Beth Melton

I am a self-proclaimed word nerd. What does that mean? It means that I am unapologetic about my love for looking up the etymology of words, doing crossword puzzles, and wondering about the intricacies of how English works. Are you a word nerd? If not, you should be! No matter what subject you teach, your enthusiasm for language will translate into students' enthusiasm for learning and inquiry. Not to mention that student word nerds can use their language skills to sift through challenging content and self-teach new vocabulary across content areas. So, how can you become a word nerd and model this mindset for your students? Here are a few tips:

1. Be curious about language. Look for opportunities in your classroom and in your own life to ask questions about language - Why are there 3 spellings of too/to/two? Why does the c in city sound like an s while the c in cat sounds like a k? Why do flammable and inflammable mean the same thing? Is the word character related to the word act? Questions like these will spark a spirit of inquiry in your and your students' lives. Before you can be curious in this way, you have to understand that (despite the common myth) the English language is largely predictable. While it is not as transparent as a language like Spanish, if we take into account the origin of words, the complex spelling rules of English, and a word's meaning and part of speech, then only 4% of words are truly irregular (and most of them are common everyday words, not more difficult content-specific words). You can learn more about the regularity of English in How Spelling Supports Reading: An Why It is More Regular and Predictable Than You May Think.

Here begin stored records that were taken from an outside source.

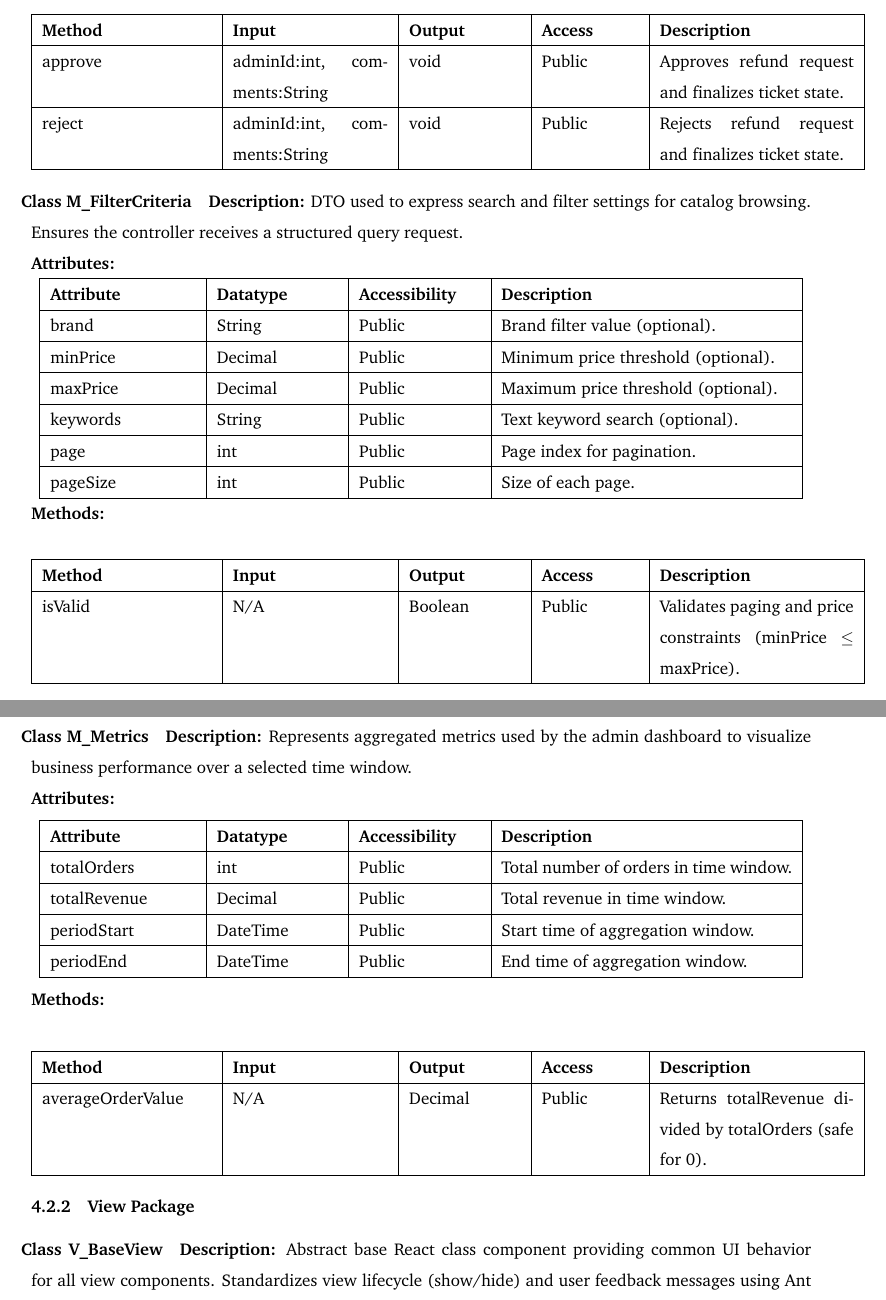
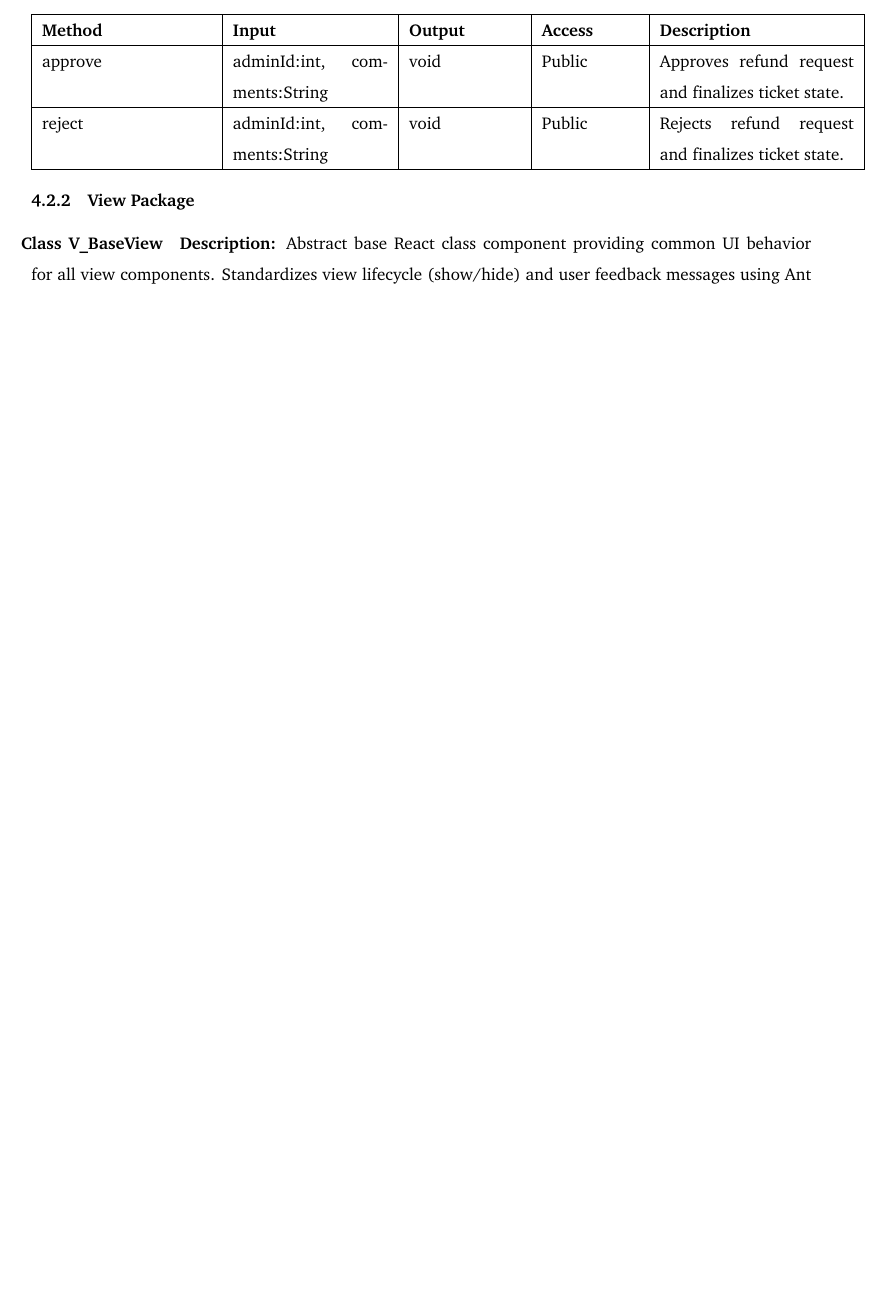
Before and after one commit to auphong2707/PTTKHT-Final-Report, a LaTeX document (sub.tex): two parts of pages 104 and 105 of 148 before the commit and part of page 104 of 147 after it, the two joined at a grey line, cut so that both start at the same text, the shorter picture padded with empty space. Compiled offline with pdfLaTeX.

```diff
--- a/sub.tex
+++ b/sub.tex
@@ -1862,60 +1862,6 @@
 reject & adminId:int, comments:String & void & Public & Rejects refund request and finalizes ticket state. \\ \hline
 \end{tabular}
 \end{center}
-
-% --- M_FilterCriteria ---
-\paragraph{Class M\_FilterCriteria}
-\noindent\textbf{Description:} DTO used to express search and filter settings for catalog browsing. Ensures the controller receives a structured query request.
-
-\noindent\textbf{Attributes:}
-\begin{center}
-\begin{tabular}{|p{3cm}|p{2.5cm}|p{2.5cm}|p{6cm}|}
-\hline
-\textbf{Attribute} & \textbf{Datatype} & \textbf{Accessibility} & \textbf{Description} \\ \hline
-brand & String & Public & Brand filter value (optional). \\ \hline
-minPrice & Decimal & Public & Minimum price threshold (optional). \\ \hline
-maxPrice & Decimal & Public & Maximum price threshold (optional). \\ \hline
-keywords & String & Public & Text keyword search (optional). \\ \hline
-page & int & Public & Page index for pagination. \\ \hline
-pageSize & int & Public & Size of each page. \\ \hline
-\end{tabular}
-\end{center}
-
-\noindent\textbf{Methods:}
-\begin{center}
-\begin{tabular}{|p{3.5cm}|p{3.2cm}|p{2.3cm}|p{2cm}|p{4cm}|}
-\hline
-\textbf{Method} & \textbf{Input} & \textbf{Output} & \textbf{Access} & \textbf{Description} \\ \hline
-isValid & N/A & Boolean & Public & Validates paging and price constraints (minPrice $\le$ maxPrice). \\ \hline
-\end{tabular}
-\end{center}
-
-% --- M_Metrics ---
-\paragraph{Class M\_Metrics}
-\noindent\textbf{Description:} Represents aggregated metrics used by the admin dashboard to visualize business performance over a selected time window.
-
-\noindent\textbf{Attributes:}
-\begin{center}
-\begin{tabular}{|p{3cm}|p{2.5cm}|p{2.5cm}|p{6cm}|}
-\hline
-\textbf{Attribute} & \textbf{Datatype} & \textbf{Accessibility} & \textbf{Description} \\ \hline
-totalOrders & int & Public & Total number of orders in time window. \\ \hline
-totalRevenue & Decimal & Public & Total revenue in time window. \\ \hline
-periodStart & DateTime & Public & Start time of aggregation window. \\ \hline
-periodEnd & DateTime & Public & End time of aggregation window. \\ \hline
-\end{tabular}
-\end{center}
-
-\noindent\textbf{Methods:}
-\begin{center}
-\begin{tabular}{|p{3.5cm}|p{3.2cm}|p{2.3cm}|p{2cm}|p{4cm}|}
-\hline
-\textbf{Method} & \textbf{Input} & \textbf{Output} & \textbf{Access} & \textbf{Description} \\ \hline
-averageOrderValue & N/A & Decimal & Public & Returns totalRevenue divided by totalOrders (safe for 0). \\ \hline
-\end{tabular}
-\end{center}
-
-
 
 % =====================================================
 \subsubsection{View Package}
```
Also changed, not shown: Package_Diagram/ModelPackage_redrawn.drawio.png, 1 other file.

2. Model self-teaching strategies for students. When students come to an unknown word, we want them to be able to use their background knowledge about English (the history, spelling rules, and word meanings) to both decode (read) the word and comprehend (understand) it. We have to help students start to recognize the meaningful parts of words (called morphemes) and then apply this knowledge when they encounter unknown words. We can model and practice this skill with students. Watch this video of a 5th-grade classroom to understand what word inquiry might look like.

3. Embed word nerdiness into all content areas. Inquiry about language is not just for English class. The content of social studies, science, math, music, art, etc. is rich with great vocabulary. We can help students access these difficult and important words by giving them the tools to learn them independently - the tools of a word nerd. In this great video, two science teachers demonstrate what this might look like.

4. Keep learning. The coolest thing about being a word nerd is that there is always more to learn about language! Here are some great tools that will help you foster your inner word nerd:

  • Word Spy "The Word Lover's Guide to New Words," allows you to learn words you may have never heard before.
  • Online Etymology Dictionary (etymonline) allows you to look up word roots and gain clues into the origin of any word.
  • Word Central gives a "daily buzzword," allows students to build their own dictionaries, and has some great vocabulary and spelling games.

Now that you're a word nerd, I hope you pass your enthusiasm for language on to your students. And I know that you can fully appreciate the humor of this classic article